Saturday, 5 December 2009

The Ofsted Early Years and Childcare SEF - it's amazing what you can get on Ebay...

If the time ever comes to look back with amusement at the current, crazy times in early years education, then the appearance on Ebay of Ofsted-friendly smoke alarm logbooks, policies and even Self Evaluation Forms (SEFs) ) is one of the moments I will recall. As I'm writing in December 2009, you can find some examples here and here - or search in Ebay for Ofsted or SEF.

In the old days of the
Early Excellence Programme, before there was Sure Start, Children’s Centres or the EYFS, I remember one of the select band of Early Excellence Centres being inspected by Ofsted for its early education, and by the local social services department for its childcare. The distinguished lead inspector from Ofsted commented that the social services team were nothing more than an irritant, tagging along behind Ofsted riffling through folders and paperwork, counting toilets, peering at soap dispensers and toilet roll holders, and checking out rooms with tape measures.
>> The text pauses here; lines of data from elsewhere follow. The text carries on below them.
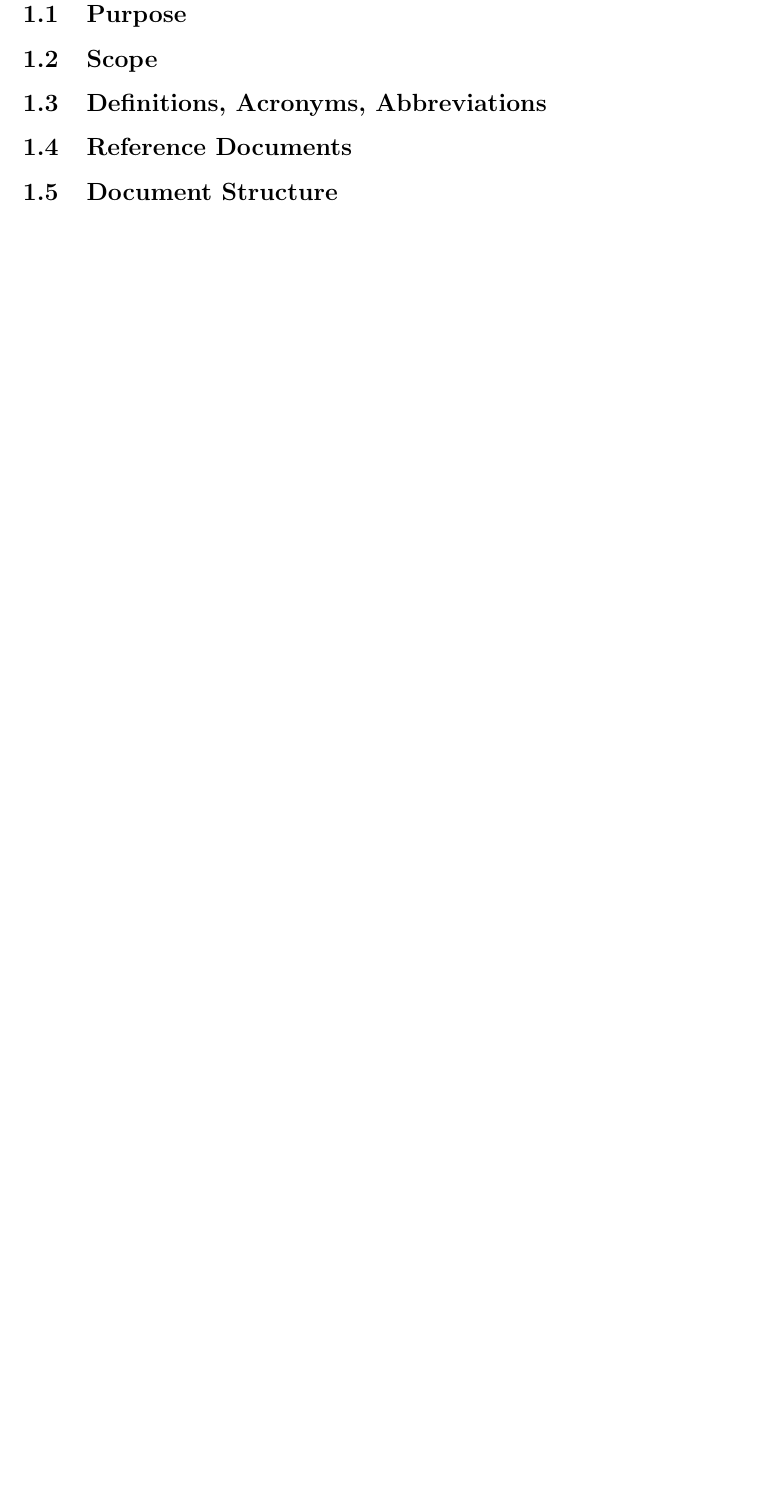
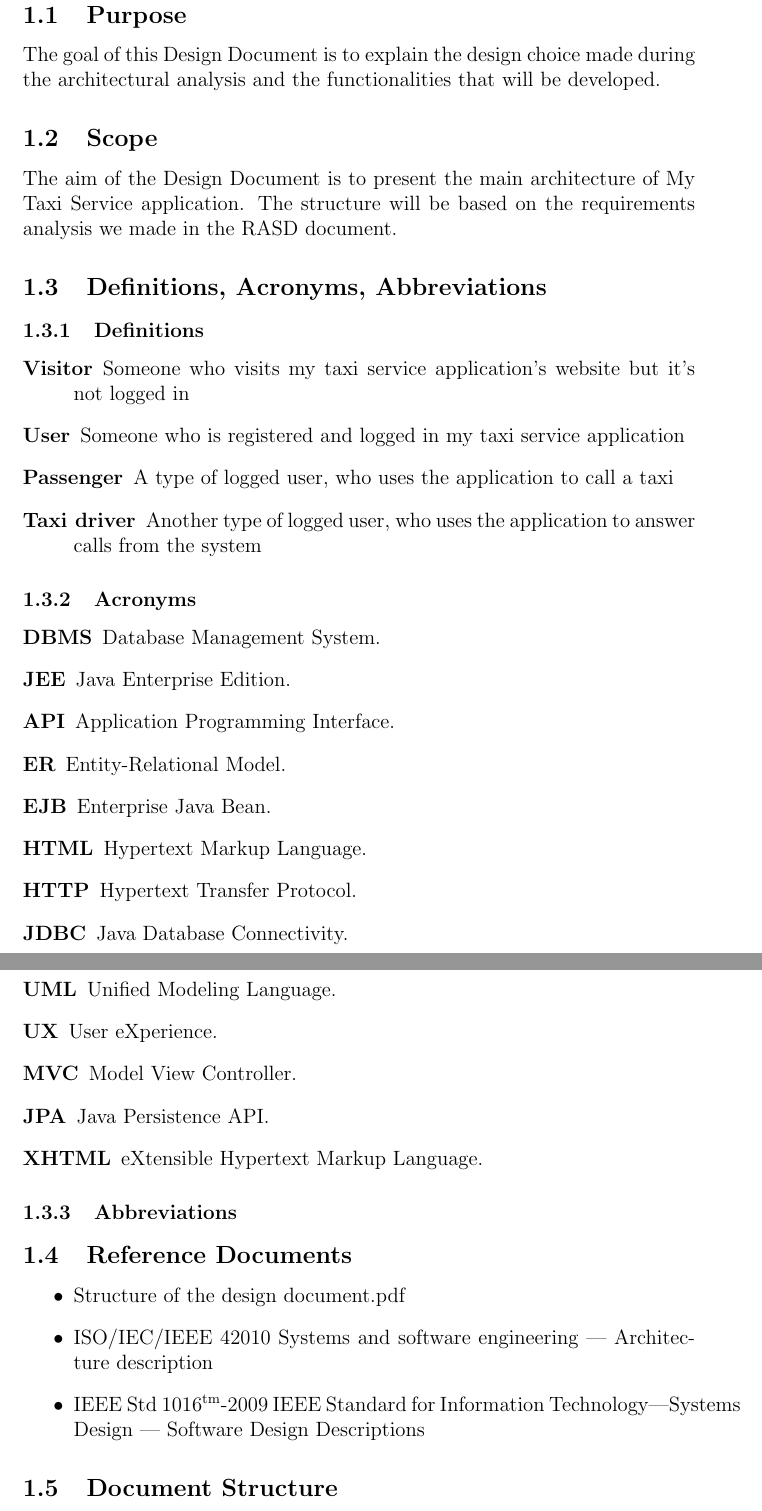
Before and after one commit to AndreaColombo/myTaxiService---Software-Engineering-2-Project-15-16, a LaTeX document (DD/DD.tex, which reads DD/Introduction.tex): part of page 3 of 8 before the commit and two parts of pages 3 and 4 of 9 after it, the two joined at a grey line, cut so that both start at the same text, the shorter picture padded with empty space. Compiled offline with pdfLaTeX.

Commit message:
introduction done

```diff
--- a/DD/Introduction.tex
+++ b/DD/Introduction.tex
@@ -1,11 +1,44 @@
 \section{Introduction}
 
 \subsection{Purpose}
+The goal of this Design Document is to explain the design choice made during the architectural analysis and the functionalities that will be developed.
 
 \subsection{Scope}
+The aim of the Design Document is to present the main architecture of My Taxi Service application. The structure will be based on the requirements analysis we made in the RASD document.
 
 \subsection{Definitions, Acronyms, Abbreviations}
+\subsubsection{Definitions}
+\begin{description}
+	\item [Visitor] Someone who visits my taxi service application's website but it's not logged in
+	\item [User] Someone who is registered and logged in my taxi service application
+	\item [Passenger] A type of logged user, who uses the application to call a taxi
+	\item [Taxi driver] Another type of logged user, who uses the application to answer calls from the system
+\end{description}
+
+\subsubsection{Acronyms}
+\begin{description}
+	\item[DBMS] Database Management System.
+	\item[JEE] Java Enterprise Edition.
+	\item[API]Application Programming Interface.
+	\item[ER] Entity-Relational Model.
+	\item[EJB] Enterprise Java Bean.
+	\item[HTML] Hypertext Markup Language.
+	\item[HTTP] Hypertext Transfer Protocol.
+	\item[JDBC] Java Database Connectivity.
+	\item[UML] Unified Modeling Language.
+	\item[UX] User eXperience.
+	\item[MVC] Model View Controller.
+	\item[JPA] Java Persistence API.
+	\item[XHTML] eXtensible Hypertext Markup Language.
+\end{description}
+
+\subsubsection{Abbreviations}
 
 \subsection{Reference Documents}
+\begin{itemize}
+	\item Structure of the design document.pdf
+	\item ISO/IEC/IEEE 42010 Systems and software engineering — Architecture description
+	\item IEEE Std 1016\textsuperscript{tm}-2009 IEEE Standard for Information Technology—Systems Design — Software Design Descriptions
+\end{itemize}
 
 \subsection{Document Structure}
```
Also changed, not shown: DD/DD.tex (+5 -1 lines), DD/DD.pdf, Rasd/Rasd.pdf, DD/Introduction.tex (9 more changed lines).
The distinguished lead inspector from Ofsted commented that the social services team were nothing more than an irritant, riffling through folders and paperwork, counting toilets, peering at soap dispensers, and checking out rooms with tape measures.

Nowadays, I think I would be pretty pleased to see those old social services daycare officers, who took a kindly interest in the children’s welfare when they were not burrowing through their files. When completing a SEF, it can feel like Ofsted is less concerned with the reality of daily life for the children than it is with measuring and accounting for everything. Schools are even asked to account for how they ensure that three and four year olds get the skills they will need in the workplace, a question that apparently led one primary school to cite role play in the nursery around vets and hairdressers as a way of preparing children for their future employment.
However wonderful your work with children, you would be advised to prepare for trouble if there are any flaws in your filing or recording of information. I will not speculate on whether a nursery with wonderful paperwork but dubious practice could come out well in its inspection. Let’s hope not.
So it is hardly a great surprise that Ebay is full of SEFs, policies, posters and logbooks to help people cope with the current inspection regime. I applaud the ingenuity of all those resourceful chimdinders and nursery managers who are making a little bit on the side for what would otherwise be hundreds of hours of unpaid overtime, hunched over paperwork and laptops at home in the middle of the night. But if the buying and selling of this stuff on Ebay doesn’t make us wonder whether something is wrong with the state of early years education and care in England – what will?
This article was first published in Nursery World.